_Input_
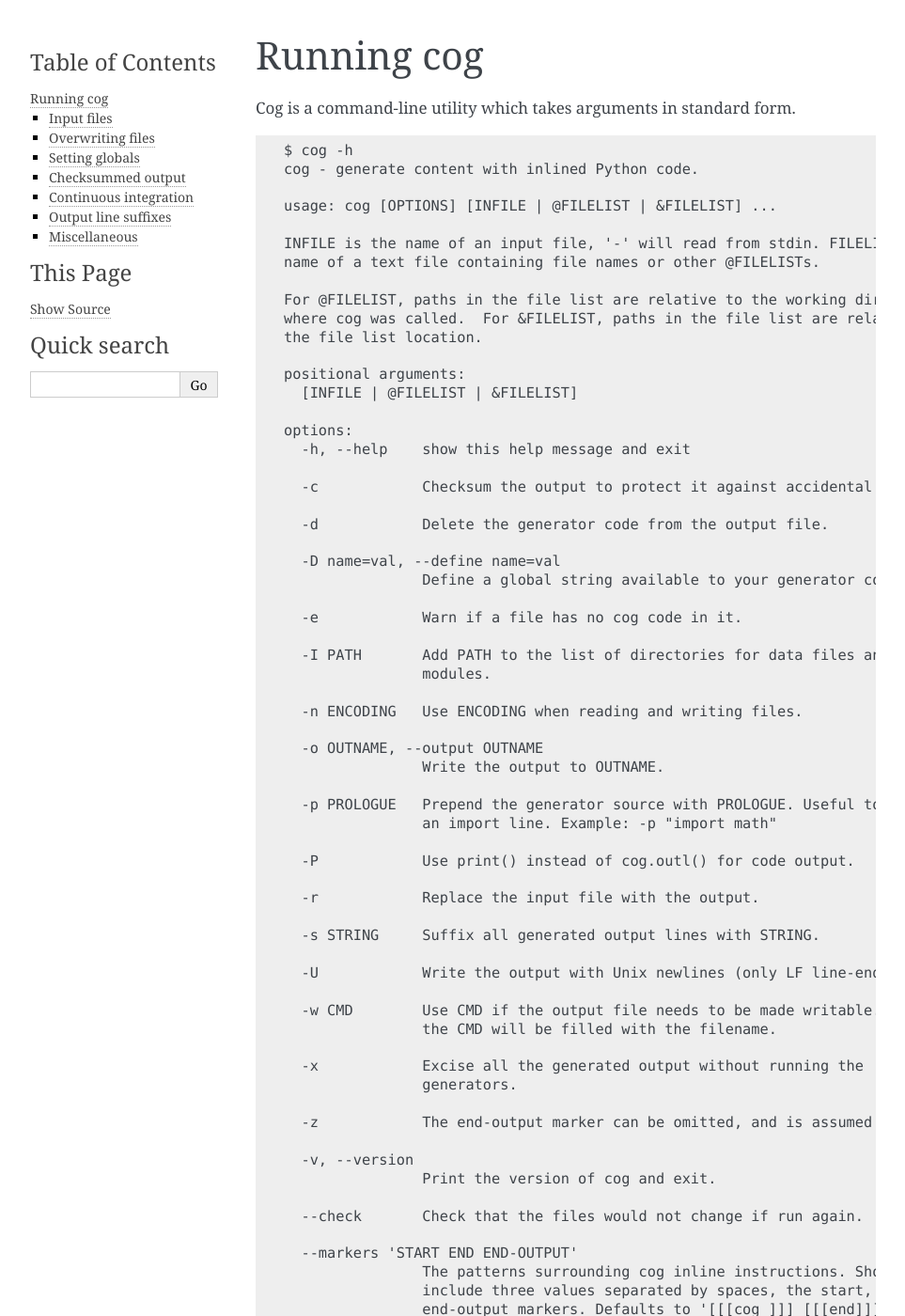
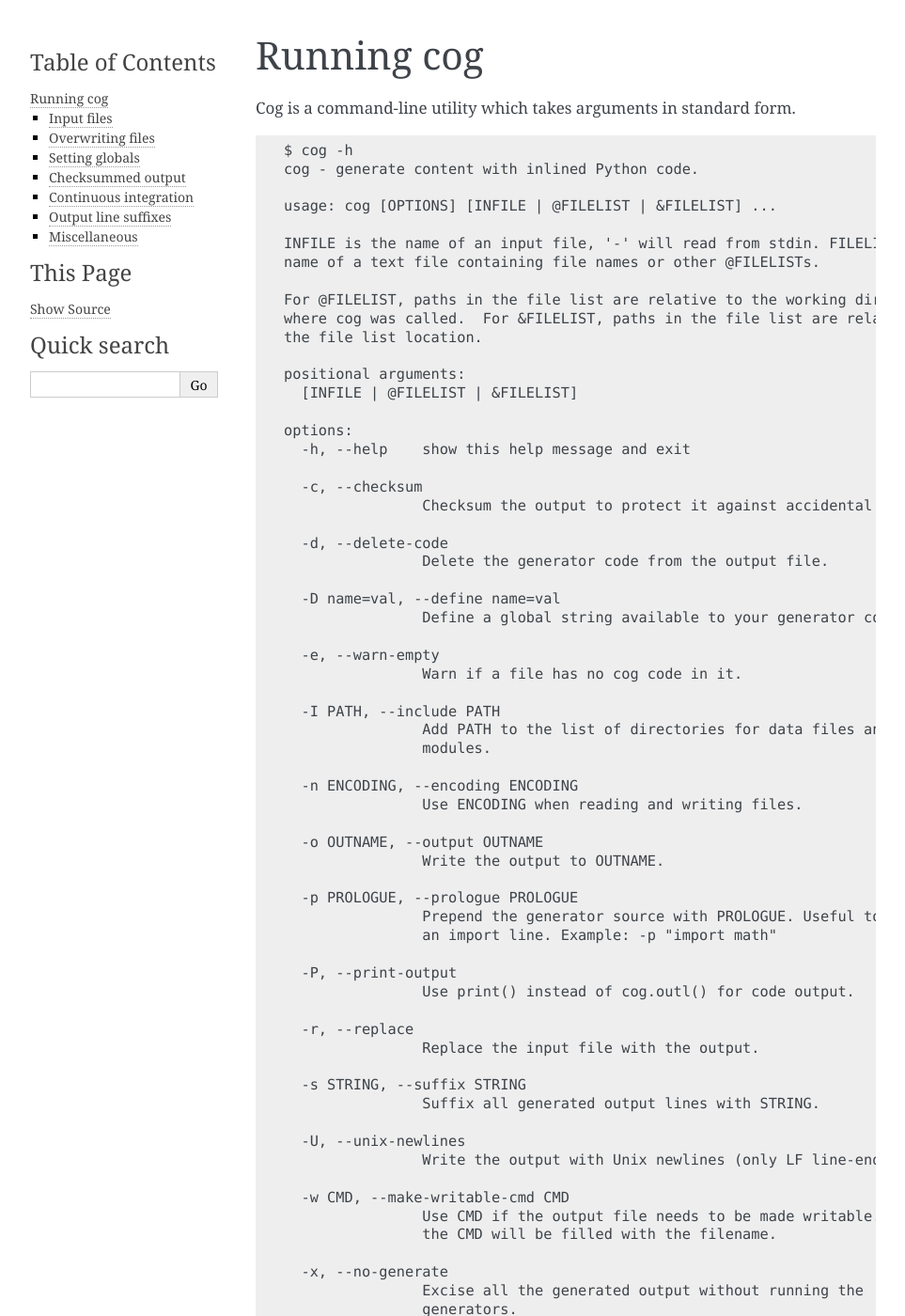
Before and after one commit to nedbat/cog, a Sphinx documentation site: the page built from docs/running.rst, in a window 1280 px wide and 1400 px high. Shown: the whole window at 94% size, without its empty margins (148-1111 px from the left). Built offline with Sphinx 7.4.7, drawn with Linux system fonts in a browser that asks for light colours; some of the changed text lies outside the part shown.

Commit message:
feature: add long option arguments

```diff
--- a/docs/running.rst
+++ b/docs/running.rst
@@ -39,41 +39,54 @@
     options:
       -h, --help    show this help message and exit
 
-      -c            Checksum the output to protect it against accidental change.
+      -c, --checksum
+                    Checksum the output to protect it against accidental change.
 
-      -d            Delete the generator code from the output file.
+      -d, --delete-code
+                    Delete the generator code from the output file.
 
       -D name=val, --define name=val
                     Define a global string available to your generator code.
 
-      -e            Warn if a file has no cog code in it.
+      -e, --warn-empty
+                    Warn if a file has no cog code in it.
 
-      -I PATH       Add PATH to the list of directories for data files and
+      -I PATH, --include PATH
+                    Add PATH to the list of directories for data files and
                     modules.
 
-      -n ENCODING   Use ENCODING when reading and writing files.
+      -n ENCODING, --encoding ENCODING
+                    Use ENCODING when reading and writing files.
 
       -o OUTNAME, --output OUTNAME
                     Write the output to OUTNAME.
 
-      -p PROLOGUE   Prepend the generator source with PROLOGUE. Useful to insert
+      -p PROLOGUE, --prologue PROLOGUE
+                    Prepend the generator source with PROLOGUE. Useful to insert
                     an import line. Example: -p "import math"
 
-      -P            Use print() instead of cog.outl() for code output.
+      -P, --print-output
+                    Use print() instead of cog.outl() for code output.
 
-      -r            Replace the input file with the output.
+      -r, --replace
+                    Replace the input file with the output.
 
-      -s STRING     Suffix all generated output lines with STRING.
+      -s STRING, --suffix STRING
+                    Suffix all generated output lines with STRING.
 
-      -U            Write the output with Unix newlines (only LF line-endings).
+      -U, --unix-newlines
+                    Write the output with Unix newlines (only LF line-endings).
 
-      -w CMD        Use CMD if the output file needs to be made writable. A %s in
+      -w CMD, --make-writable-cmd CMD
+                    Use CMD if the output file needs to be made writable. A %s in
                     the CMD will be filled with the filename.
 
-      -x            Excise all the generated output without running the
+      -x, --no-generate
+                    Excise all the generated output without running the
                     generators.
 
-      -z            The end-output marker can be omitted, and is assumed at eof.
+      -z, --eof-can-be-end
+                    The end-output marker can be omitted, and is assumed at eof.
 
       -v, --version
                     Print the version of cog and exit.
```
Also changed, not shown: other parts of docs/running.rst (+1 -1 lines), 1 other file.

_Task brief_
Retype the listing exactly. Skip every picture.

_The completed task_
Before and after one commit to nedbat/cog, a Sphinx documentation site: the page built from docs/running.rst, in a window 1280 px wide and 1400 px high. Shown: the whole window at 94% size, without its empty margins (148-1111 px from the left). Built offline with Sphinx 7.4.7, drawn with Linux system fonts in a browser that asks for light colours; some of the changed text lies outside the part shown.

Commit message:
feature: add long option arguments

```diff
--- a/docs/running.rst
+++ b/docs/running.rst
@@ -39,41 +39,54 @@
     options:
       -h, --help    show this help message and exit
 
-      -c            Checksum the output to protect it against accidental change.
+      -c, --checksum
+                    Checksum the output to protect it against accidental change.
 
-      -d            Delete the generator code from the output file.
+      -d, --delete-code
+                    Delete the generator code from the output file.
 
       -D name=val, --define name=val
                     Define a global string available to your generator code.
 
-      -e            Warn if a file has no cog code in it.
+      -e, --warn-empty
+                    Warn if a file has no cog code in it.
 
-      -I PATH       Add PATH to the list of directories for data files and
+      -I PATH, --include PATH
+                    Add PATH to the list of directories for data files and
                     modules.
 
-      -n ENCODING   Use ENCODING when reading and writing files.
+      -n ENCODING, --encoding ENCODING
+                    Use ENCODING when reading and writing files.
 
       -o OUTNAME, --output OUTNAME
                     Write the output to OUTNAME.
 
-      -p PROLOGUE   Prepend the generator source with PROLOGUE. Useful to insert
+      -p PROLOGUE, --prologue PROLOGUE
+                    Prepend the generator source with PROLOGUE. Useful to insert
                     an import line. Example: -p "import math"
 
-      -P            Use print() instead of cog.outl() for code output.
+      -P, --print-output
+                    Use print() instead of cog.outl() for code output.
 
-      -r            Replace the input file with the output.
+      -r, --replace
+                    Replace the input file with the output.
 
-      -s STRING     Suffix all generated output lines with STRING.
+      -s STRING, --suffix STRING
+                    Suffix all generated output lines with STRING.
 
-      -U            Write the output with Unix newlines (only LF line-endings).
+      -U, --unix-newlines
+                    Write the output with Unix newlines (only LF line-endings).
 
-      -w CMD        Use CMD if the output file needs to be made writable. A %s in
+      -w CMD, --make-writable-cmd CMD
+                    Use CMD if the output file needs to be made writable. A %s in
                     the CMD will be filled with the filename.
 
-      -x            Excise all the generated output without running the
+      -x, --no-generate
+                    Excise all the generated output without running the
                     generators.
 
-      -z            The end-output marker can be omitted, and is assumed at eof.
+      -z, --eof-can-be-end
+                    The end-output marker can be omitted, and is assumed at eof.
 
       -v, --version
                     Print the version of cog and exit.
```
Also changed, not shown: other parts of docs/running.rst (+1 -1 lines), 1 other file.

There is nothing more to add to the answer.